INEOS to give 6 percent of shale gas income to homeowners
Swiss-based chemicals multinational INEOS Group Limited has announced it will give 6% of its shale gas revenues to communities, landowners and homeowners in the United Kingdom who live directly above its shale gas operations.
INEOS, which expects to become a major shale gas industry operator, estimates that over the life of its business it will be giving away £2.5 billion ($4.05 billion).
According to INEOS, it is common practice in the United States to share shale gas profits. It believes the gesture will encourage people to support shale gas production in their neighborhoods.
INEOS founder and chairman, Jim Ratcliffe, said:

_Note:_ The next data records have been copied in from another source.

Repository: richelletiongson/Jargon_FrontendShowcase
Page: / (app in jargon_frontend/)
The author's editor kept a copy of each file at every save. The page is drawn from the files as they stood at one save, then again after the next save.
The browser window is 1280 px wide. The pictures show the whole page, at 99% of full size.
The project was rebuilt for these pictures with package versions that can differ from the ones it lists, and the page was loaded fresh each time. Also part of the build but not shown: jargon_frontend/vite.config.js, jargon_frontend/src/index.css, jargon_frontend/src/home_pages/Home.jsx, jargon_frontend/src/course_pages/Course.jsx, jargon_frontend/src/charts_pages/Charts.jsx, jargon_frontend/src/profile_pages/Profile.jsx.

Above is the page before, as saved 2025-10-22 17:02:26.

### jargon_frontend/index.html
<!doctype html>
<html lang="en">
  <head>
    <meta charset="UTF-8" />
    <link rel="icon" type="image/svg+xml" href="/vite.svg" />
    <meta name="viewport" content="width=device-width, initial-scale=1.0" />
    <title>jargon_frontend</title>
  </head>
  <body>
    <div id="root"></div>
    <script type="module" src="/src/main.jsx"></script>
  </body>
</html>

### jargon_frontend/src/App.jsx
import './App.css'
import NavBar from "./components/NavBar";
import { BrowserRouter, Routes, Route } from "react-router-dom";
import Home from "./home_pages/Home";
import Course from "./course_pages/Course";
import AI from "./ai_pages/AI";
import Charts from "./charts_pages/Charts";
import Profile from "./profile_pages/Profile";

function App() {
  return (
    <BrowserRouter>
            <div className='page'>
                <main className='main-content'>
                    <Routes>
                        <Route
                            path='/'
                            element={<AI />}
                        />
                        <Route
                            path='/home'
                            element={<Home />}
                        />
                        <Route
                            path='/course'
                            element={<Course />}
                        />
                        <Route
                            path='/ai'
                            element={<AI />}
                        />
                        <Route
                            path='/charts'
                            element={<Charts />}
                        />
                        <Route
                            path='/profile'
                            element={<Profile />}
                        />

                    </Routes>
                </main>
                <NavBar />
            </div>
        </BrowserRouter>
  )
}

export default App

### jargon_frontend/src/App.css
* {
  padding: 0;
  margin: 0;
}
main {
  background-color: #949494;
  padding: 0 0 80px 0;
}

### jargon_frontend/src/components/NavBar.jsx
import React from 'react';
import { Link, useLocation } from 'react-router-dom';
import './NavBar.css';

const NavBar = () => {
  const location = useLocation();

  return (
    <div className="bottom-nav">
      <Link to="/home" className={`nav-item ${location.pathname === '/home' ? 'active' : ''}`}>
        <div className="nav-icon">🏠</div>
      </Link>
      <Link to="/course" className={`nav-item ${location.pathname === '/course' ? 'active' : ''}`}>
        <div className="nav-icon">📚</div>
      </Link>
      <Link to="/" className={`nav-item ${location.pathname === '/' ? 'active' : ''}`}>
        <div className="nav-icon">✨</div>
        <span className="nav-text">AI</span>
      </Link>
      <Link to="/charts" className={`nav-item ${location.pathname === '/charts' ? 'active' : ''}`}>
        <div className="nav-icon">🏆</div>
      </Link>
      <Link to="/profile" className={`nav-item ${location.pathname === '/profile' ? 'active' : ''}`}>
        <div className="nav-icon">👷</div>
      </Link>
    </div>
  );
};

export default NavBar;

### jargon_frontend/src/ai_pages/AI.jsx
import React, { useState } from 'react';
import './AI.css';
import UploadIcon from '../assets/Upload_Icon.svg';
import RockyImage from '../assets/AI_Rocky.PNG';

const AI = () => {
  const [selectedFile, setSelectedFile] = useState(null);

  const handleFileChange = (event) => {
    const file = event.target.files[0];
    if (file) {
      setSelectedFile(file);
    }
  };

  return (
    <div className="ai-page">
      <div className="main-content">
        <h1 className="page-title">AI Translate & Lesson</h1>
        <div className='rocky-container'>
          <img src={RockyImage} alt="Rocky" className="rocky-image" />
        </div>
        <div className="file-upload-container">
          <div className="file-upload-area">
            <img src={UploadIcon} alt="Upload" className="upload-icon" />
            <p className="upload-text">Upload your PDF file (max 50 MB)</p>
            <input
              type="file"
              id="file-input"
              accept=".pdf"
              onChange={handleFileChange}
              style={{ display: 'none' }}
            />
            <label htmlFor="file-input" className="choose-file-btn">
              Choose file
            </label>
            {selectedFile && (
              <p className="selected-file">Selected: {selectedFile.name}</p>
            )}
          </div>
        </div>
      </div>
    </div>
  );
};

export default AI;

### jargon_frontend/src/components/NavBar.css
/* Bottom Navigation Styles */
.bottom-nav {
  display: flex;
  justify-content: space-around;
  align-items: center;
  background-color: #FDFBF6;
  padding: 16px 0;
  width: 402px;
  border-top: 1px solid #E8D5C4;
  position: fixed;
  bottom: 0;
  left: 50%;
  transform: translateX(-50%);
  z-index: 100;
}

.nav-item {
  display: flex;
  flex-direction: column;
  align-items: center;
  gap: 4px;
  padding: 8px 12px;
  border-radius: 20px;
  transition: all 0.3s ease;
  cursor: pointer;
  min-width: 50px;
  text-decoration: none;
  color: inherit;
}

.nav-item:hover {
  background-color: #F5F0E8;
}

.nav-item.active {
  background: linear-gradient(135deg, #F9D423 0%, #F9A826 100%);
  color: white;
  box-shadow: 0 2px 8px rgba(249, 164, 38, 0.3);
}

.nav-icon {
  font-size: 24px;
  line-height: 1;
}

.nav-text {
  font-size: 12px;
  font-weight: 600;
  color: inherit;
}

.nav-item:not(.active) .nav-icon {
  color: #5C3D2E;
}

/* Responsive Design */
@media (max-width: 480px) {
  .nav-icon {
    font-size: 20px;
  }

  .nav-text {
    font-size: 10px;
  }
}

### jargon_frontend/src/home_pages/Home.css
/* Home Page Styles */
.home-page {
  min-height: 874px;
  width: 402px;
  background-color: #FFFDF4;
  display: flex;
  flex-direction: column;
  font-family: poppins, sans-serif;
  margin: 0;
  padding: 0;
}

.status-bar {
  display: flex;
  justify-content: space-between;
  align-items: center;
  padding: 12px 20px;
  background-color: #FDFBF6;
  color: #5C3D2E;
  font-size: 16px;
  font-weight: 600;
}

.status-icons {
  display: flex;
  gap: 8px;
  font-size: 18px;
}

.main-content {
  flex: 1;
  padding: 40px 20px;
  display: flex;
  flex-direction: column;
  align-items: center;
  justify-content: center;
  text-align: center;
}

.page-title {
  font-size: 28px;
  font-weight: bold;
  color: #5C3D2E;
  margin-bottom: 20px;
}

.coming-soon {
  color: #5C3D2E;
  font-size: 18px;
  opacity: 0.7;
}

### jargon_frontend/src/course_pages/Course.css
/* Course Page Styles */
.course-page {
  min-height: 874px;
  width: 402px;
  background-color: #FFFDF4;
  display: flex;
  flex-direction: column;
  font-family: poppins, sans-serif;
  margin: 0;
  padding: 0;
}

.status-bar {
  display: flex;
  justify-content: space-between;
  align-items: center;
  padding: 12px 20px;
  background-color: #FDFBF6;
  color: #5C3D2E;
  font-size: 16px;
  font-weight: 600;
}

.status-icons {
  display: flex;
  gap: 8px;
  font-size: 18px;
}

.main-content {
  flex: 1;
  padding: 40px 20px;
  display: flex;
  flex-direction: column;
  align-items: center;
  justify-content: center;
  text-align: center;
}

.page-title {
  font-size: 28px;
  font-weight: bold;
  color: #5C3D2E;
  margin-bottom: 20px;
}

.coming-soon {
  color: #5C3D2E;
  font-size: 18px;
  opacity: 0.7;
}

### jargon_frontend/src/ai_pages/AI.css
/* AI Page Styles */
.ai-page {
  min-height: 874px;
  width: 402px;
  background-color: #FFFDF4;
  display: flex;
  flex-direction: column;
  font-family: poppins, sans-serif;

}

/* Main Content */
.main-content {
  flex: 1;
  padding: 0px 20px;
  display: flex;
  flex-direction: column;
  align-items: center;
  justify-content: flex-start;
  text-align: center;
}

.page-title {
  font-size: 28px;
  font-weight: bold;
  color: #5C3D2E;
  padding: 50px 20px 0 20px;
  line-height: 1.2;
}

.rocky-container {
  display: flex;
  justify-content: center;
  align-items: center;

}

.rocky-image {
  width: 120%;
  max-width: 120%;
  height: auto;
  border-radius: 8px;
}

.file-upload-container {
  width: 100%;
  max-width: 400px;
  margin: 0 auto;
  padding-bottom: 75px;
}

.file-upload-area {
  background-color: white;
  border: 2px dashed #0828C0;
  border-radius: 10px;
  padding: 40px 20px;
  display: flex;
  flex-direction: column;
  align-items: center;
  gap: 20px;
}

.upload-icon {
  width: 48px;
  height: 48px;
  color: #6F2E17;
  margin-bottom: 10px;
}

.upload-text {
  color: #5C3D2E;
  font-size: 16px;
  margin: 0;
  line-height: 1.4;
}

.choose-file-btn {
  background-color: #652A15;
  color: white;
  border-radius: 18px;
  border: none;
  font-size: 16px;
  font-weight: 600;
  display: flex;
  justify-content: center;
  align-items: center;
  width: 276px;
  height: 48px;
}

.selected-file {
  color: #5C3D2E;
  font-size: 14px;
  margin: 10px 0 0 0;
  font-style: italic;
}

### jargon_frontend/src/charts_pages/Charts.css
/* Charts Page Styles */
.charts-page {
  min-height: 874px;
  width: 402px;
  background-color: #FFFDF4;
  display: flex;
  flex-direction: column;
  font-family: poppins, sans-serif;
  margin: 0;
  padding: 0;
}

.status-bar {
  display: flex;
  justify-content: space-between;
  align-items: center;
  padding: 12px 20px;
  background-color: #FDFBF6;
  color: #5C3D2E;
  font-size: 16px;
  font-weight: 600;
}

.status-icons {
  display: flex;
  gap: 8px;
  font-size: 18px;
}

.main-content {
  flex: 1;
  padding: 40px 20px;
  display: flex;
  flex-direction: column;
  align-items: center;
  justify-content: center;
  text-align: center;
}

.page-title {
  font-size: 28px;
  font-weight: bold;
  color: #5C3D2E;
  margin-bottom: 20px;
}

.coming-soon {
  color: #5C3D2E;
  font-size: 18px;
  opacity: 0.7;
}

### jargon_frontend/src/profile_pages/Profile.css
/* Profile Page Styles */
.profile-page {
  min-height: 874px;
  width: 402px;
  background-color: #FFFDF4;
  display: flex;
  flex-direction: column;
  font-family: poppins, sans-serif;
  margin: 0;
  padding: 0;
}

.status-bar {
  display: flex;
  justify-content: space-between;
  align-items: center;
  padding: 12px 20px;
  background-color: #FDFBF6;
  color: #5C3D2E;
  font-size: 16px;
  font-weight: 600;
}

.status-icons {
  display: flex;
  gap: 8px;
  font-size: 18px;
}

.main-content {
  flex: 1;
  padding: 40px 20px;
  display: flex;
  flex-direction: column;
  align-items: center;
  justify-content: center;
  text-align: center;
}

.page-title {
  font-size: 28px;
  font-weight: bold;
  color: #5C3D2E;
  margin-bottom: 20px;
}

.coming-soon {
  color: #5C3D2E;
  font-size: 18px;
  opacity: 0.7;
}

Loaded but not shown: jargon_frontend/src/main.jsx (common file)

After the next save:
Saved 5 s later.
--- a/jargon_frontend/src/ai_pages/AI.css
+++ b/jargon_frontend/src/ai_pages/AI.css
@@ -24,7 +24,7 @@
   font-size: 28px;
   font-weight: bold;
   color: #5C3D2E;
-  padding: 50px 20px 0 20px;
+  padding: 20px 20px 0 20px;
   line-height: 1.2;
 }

“We think this is a game changer for Britain. Giving 6% of the revenues to those living above our Shale gas operations will give them a real stake in the success of the venture and encourage the development of the whole Shale gas industry.”
Sharing shale gas income is a game changer, Jim Ratcliffe believes.

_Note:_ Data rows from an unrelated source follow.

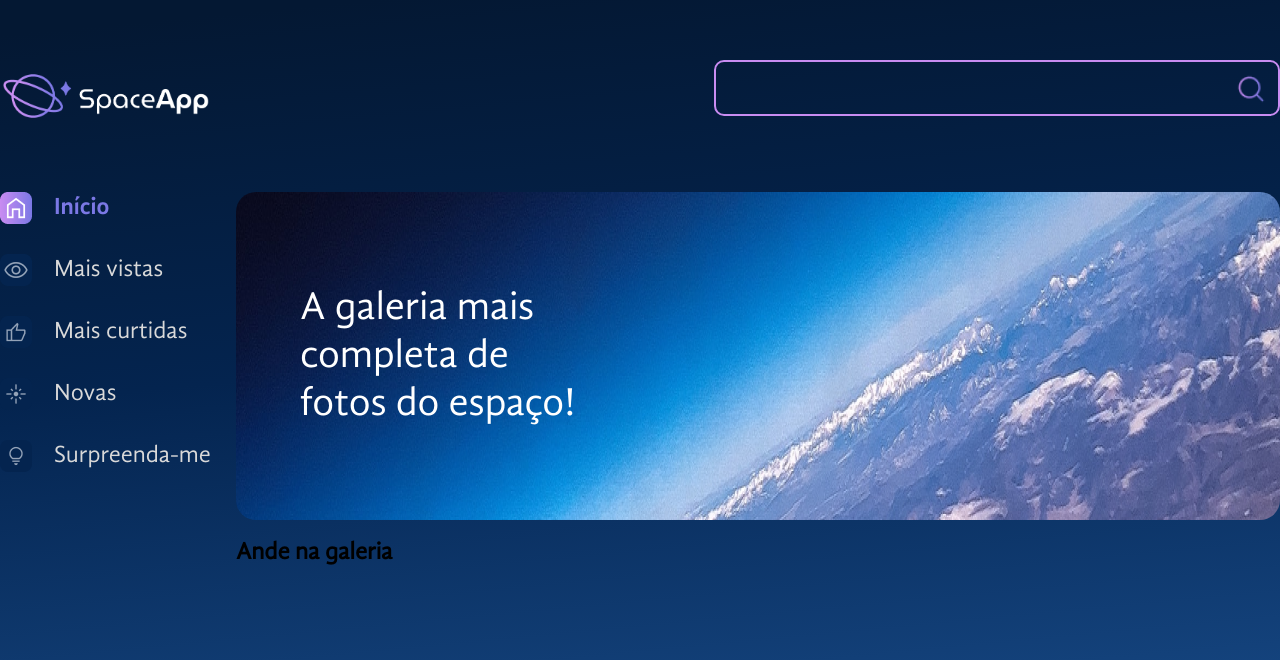
Repository: humbertobrasileiro/space-app
Page: /
The author's editor kept a copy of each file at every save. The page is drawn from the files as they stood at one save, then again after the next save.
The browser window is 1280 px wide. The pictures show the whole page.
The project was rebuilt for these pictures with package versions that can differ from the ones it lists, and the page was loaded fresh each time. Also part of the build but not shown: vite.config.js.

Above is the page before, as saved 2025-03-06 09:18:37.

### src/App.jsx
import { styled } from "styled-components";
import EstilosGlobais from "./componentes/EstilosGlobais";
import Cabecalho from "./componentes/Cabecalho";
import BarraLateral from "./componentes/BarraLateral";
import Banner from "./componentes/Banner";
import bannerBackground from "./assets/banner.png";
import Galeria from "./componentes/Galeria";

const FundoGradiente = styled.div`
  background: linear-gradient(
    174.61deg,
    #041833 4.16%,
    #04244f 48%,
    #154580 96.76%
  );
  width: 100%;
  min-height: 100vh;
`;

const AppContainer = styled.div`
  width: 1440px;
  margin: 0 auto;
  max-width: 100%;
`;

const MainContainer = styled.main`
  display: flex;
  gap: 24px;
`;

const ConteudoGaleria = styled.section`
  display: flex;
  flex-direction: column;
  flex-grow: 1;
`;

function App() {
  return (
    <FundoGradiente>
      <EstilosGlobais />
      <AppContainer>
        <Cabecalho />
        <MainContainer>
          <BarraLateral />
          <ConteudoGaleria>
            <Banner
              texto="A galeria mais completa de fotos do espaço!"
              backgroundImage={bannerBackground}
            />
            <Galeria />
          </ConteudoGaleria>
        </MainContainer>
      </AppContainer>
    </FundoGradiente>
  );
}

export default App;

### src/componentes/EstilosGlobais/index.jsx
import { createGlobalStyle } from 'styled-components'

import GandhiSansRegular from './fontes/GandhiSans-Regular.otf'
import GandhiSansBold from './fontes/GandhiSans-Bold.otf'

const EstilosGlobais = createGlobalStyle`
@font-face {
  font-family: 'GandhiSansRegular';
  src: local('Gandhi Sans Regular'), local('GandhiSansRegular'), url(${GandhiSansRegular});
}
@font-face {
  font-family: 'GandhiSansBold';
  src: local('Gandhi Sans Bold'), local('GandhiSansBold'), url(${GandhiSansBold});
}
html {
  line-height: 1.15;
  -webkit-text-size-adjust: 100%;
  font-family: GandhiSansRegular;
}
body {
  margin: 0;
  min-height: 100vh;
}
main {
  display: block;
}
h1 {
  font-size: 2em;
  margin: 0.67em 0;
}
hr {
  box-sizing: content-box;
  height: 0;
  overflow: visible;
}
a {
  background-color: transparent;
}
abbr[title] {
  border-bottom: none;
  text-decoration: underline;
  text-decoration: underline dotted;
}
b,
strong {
  font-weight: bolder;
}
code,
kbd,
samp {
  font-family: monospace, monospace;
  font-size: 1em;
}
small {
  font-size: 80%;
}
sub,
sup {
  font-size: 75%;
  line-height: 0;
  position: relative;
  vertical-align: baseline;
}
sub {
  bottom: -0.25em;
}
sup {
  top: -0.5em;
}
img {
  border-style: none;
}
button,
input,
optgroup,
select,
textarea {
  font-family: inherit;
  font-size: 100%;
  line-height: 1.15;
  margin: 0;
}
button,
input {
  overflow: visible;
}
button,
select {
  text-transform: none;
}
button,
[type="button"],
[type="reset"],
[type="submit"] {
  -webkit-appearance: button;
}
button::-moz-focus-inner,
[type="button"]::-moz-focus-inner,
[type="reset"]::-moz-focus-inner,
[type="submit"]::-moz-focus-inner {
  border-style: none;
  padding: 0;
}
button:-moz-focusring,
[type="button"]:-moz-focusring,
[type="reset"]:-moz-focusring,
[type="submit"]:-moz-focusring {
  outline: 1px dotted ButtonText;
}
fieldset {
  padding: 0.35em 0.75em 0.625em;
}
legend {
  box-sizing: border-box;
  color: inherit;
  display: table;
  max-width: 100%;
  padding: 0;
  white-space: normal;
}
progress {
  vertical-align: baseline;
}
textarea {
  overflow: auto;
}
[type="checkbox"],
[type="radio"] {
  box-sizing: border-box;
  padding: 0;
}
[type="number"]::-webkit-inner-spin-button,
[type="number"]::-webkit-outer-spin-button {
  height: auto;
}
[type="search"] {
  -webkit-appearance: textfield;
  outline-offset: -2px;
}
[type="search"]::-webkit-search-decoration {
  -webkit-appearance: none;
}
::-webkit-file-upload-button {
  -webkit-appearance: button;
  font: inherit;
}
details {
  display: block;
}
summary {
  display: list-item;
}
template {
  display: none;
}
[hidden] {
  display: none;
}
`

export default EstilosGlobais

### src/componentes/BarraLateral/index.jsx
import { styled } from "styled-components"
import ItemNavegacao from "./ItemNavegacao"

const ListaEstilizada = styled.ul`
    list-style: none;
    padding: 0;
    margin: 0;
    width: 212px;
`

const BarraLateral = () => {
    return (
        <aside>
            <nav>
                <ListaEstilizada>
                    <ItemNavegacao
                        iconeAtivo="/icones/home-ativo.png"
                        iconeInativo="/icones/home-inativo.png"
                        ativo={true}
                    >
                        Início
                    </ItemNavegacao>
                    <ItemNavegacao
                        iconeAtivo="/icones/mais-vistas-ativo.png"
                        iconeInativo="/icones/mais-vistas-inativo.png"
                    >
                        Mais vistas
                    </ItemNavegacao>
                    <ItemNavegacao
                        iconeAtivo="/icones/mais-curtidas-ativo.png"
                        iconeInativo="/icones/mais-curtidas-inativo.png"
                    >
                        Mais curtidas
                    </ItemNavegacao>
                    <ItemNavegacao
                        iconeAtivo="/icones/novas-ativo.png"
                        iconeInativo="/icones/novas-inativo.png"
                    >
                        Novas
                    </ItemNavegacao>
                    <ItemNavegacao
                        iconeAtivo="/icones/surpreenda-me-ativo.png"
                        iconeInativo="/icones/surpreenda-me-inativo.png"
                    >
                        Surpreenda-me
                    </ItemNavegacao>
                </ListaEstilizada>
            </nav>
        </aside>
    )
}

export default BarraLateral

### src/componentes/Banner/index.jsx
import { styled } from "styled-components"

const FigureEstilizada = styled.figure`
    background-image: ${props => `url(${props.$backgroundImage})`};
    flex-grow: 1;
    background-repeat: no-repeat;
    display: flex;
    align-items: center;
    min-height: 328px;
    margin: 0;
    border-radius: 20px;
    max-width: 100%;
`

const TituloEstilizado = styled.h1`
    font-weight: 400;
    font-size: 40px;
    line-height: 48px;
    color: #FFFFFF;
    max-width: 300px;
    padding: 0 64px;
`

// eslint-disable-next-line react/prop-types
const Banner = ({texto, backgroundImage}) => {
    return (<FigureEstilizada $backgroundImage={backgroundImage}>
        <TituloEstilizado>{texto}</TituloEstilizado>
    </FigureEstilizada>)
}

export default Banner

### src/componentes/Galeria/index.jsx
const Galeria = () => {
  return (
    <h2>Ande na galeria</h2>
  )
}

export default Galeria;

### src/componentes/CampoTexto/index.jsx
import { styled } from "styled-components"
import search from './search.png'

const ContainerEstilizado = styled.div`
    position: relative;
    display: inline-block;
`;


const CampoTextoEstilizado = styled.input`
    height: 56px;
    padding: 12px 16px;
    border-radius: 10px;
    border: 2px solid;
    border-color: #C98CF1;
    background: transparent;
    box-sizing: border-box;
    width: 566px;
    color: #D9D9D9;
    font-weight: 400;
    font-size: 20px;
    line-height: 20px;
`

const IconeLupa = styled.img`
    position: absolute;
    top: 10px;
    right: 10px;
    width: 38px;
    height: 38px;
`;

const CampoTexto = (props) => {
    return (
        <ContainerEstilizado>
            <CampoTextoEstilizado {...props} />
            <IconeLupa src={search} alt="ícone de lupa" />
        </ContainerEstilizado>
    )
}

export default CampoTexto

### src/componentes/BarraLateral/ItemNavegacao/index.jsx
import { styled } from "styled-components"

const ItemListaEstilizado = styled.li`
    font-size: 24px;
    line-height: 29px;
    margin-bottom: 30px;
    cursor: pointer;
    color: ${ props => props.$ativo ? '#7B78E5' : '#D9D9D9'};
    font-family: ${ props => props.$ativo ? 'GandhiSansBold' : 'GandhiSansRegular'};
    display: flex;
    align-items: center;
    gap: 22px;
`

// eslint-disable-next-line react/prop-types
const ItemNavegacao = ({children, iconeAtivo, iconeInativo, ativo = false}) => {
    return <ItemListaEstilizado $ativo={ativo}>
        <img src={ativo ? iconeAtivo : iconeInativo} alt="" />
        {children}
    </ItemListaEstilizado>
}

export default ItemNavegacao

Loaded but not shown: index.html (common file); src/main.jsx (common file); src/componentes/Cabecalho/index.jsx (common file)

After the next save:
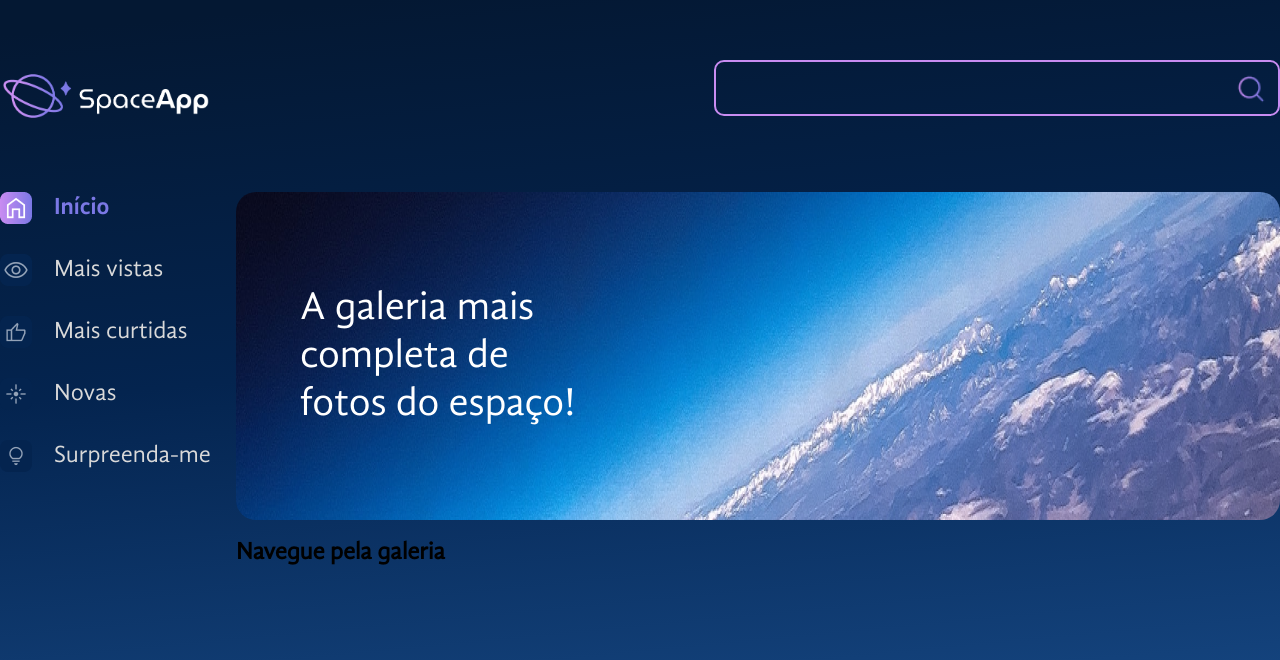
Saved 2 min 34 s later.
--- a/src/componentes/Galeria/index.jsx
+++ b/src/componentes/Galeria/index.jsx
@@ -1,7 +1,5 @@
 const Galeria = () => {
-  return (
-    <h2>Ande na galeria</h2>
-  )
-}
+  return <h2>Navegue pela galeria</h2>;
+};
 
 export default Galeria;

As an example, INEOS says that people living in a 100 square-kilometer shale gas community would share about £375 million.

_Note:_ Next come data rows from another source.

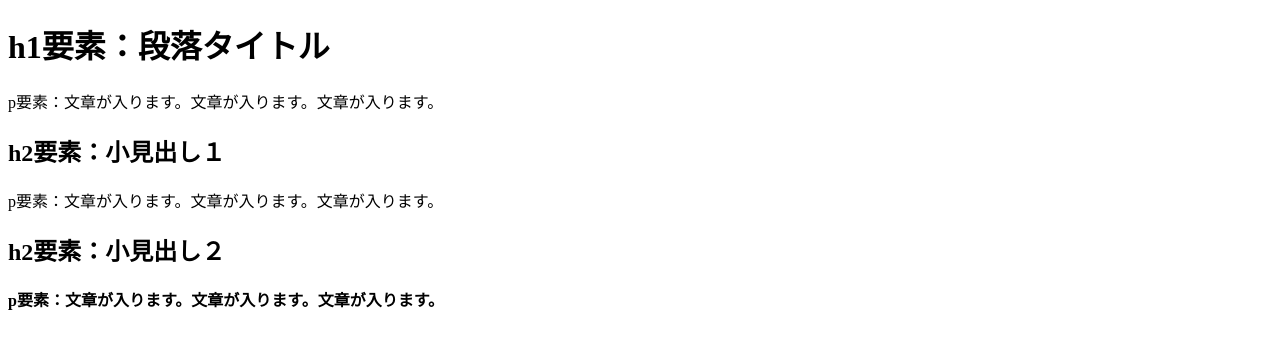
Repository: koukoukou2020/sumurai_HTML-CSS
Page: index.html
The author's editor kept a record of every edit. The page is drawn from the files as they stood at one moment, then again after the next edit.
The browser window is 1280 px wide. The pictures show the whole page.

Above is the page before.

After the next edit:
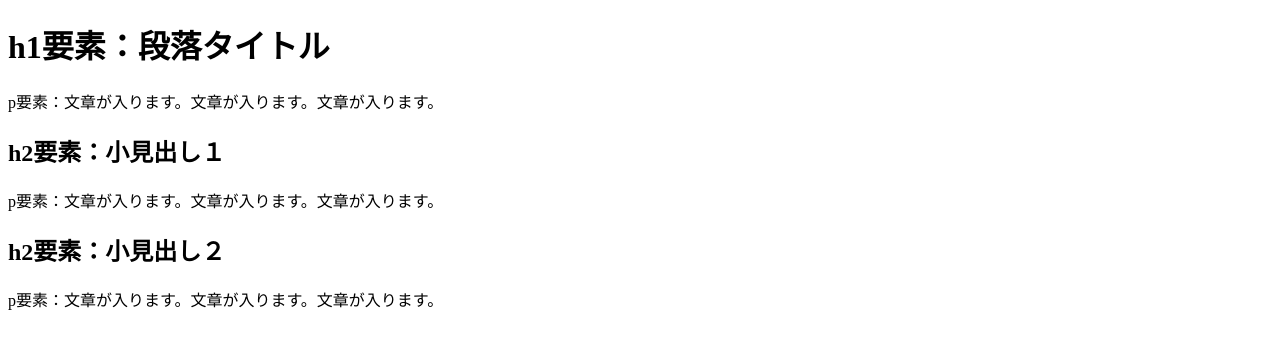
The edit:
--- a/index.html
+++ b/index.html
@@ -12,7 +12,7 @@
       p要素：文章が入ります。文章が入ります。文章が入ります。
     </p>
     <h2 id="red">h2要素：小見出し２</h2>
-    <p style="font-weight: bold;">
+    <p class="fw-bold">
       p要素：文章が入ります。文章が入ります。文章が入ります。
     </p>
   </body>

Landowners and homeowners directly above the wells would share about £250 million in a 100 square kilometer shale gas community.
The remaining people in the shale gas community would split £125 million between them, which could be used towards community centers, parks, new schools, and even hospitals.
During a single well’s lifetime, land and home owners would receive more than £1.3 million, while the community would get about £600,000.
Mr. Ratcliffe added:
“Giving 6% of revenues to those directly above Shale gas wells means the rewards are fairly shared by everyone. It’s what they do in the USA and we think it is right to do this here. It democratises the Shale gas revolution.”
INEOS says it is one of the few companies able to use shale gas as both a fuel and a feedstock in its manufacturing facilities. It currently spends hundreds of millions of pounds importing shale gas from the United States to its Grangemouth plant in Scotland.
Mr. Radcliffe believes the UK shale gas industry has the potential to create tens of thousands of direct and indirect new jobs.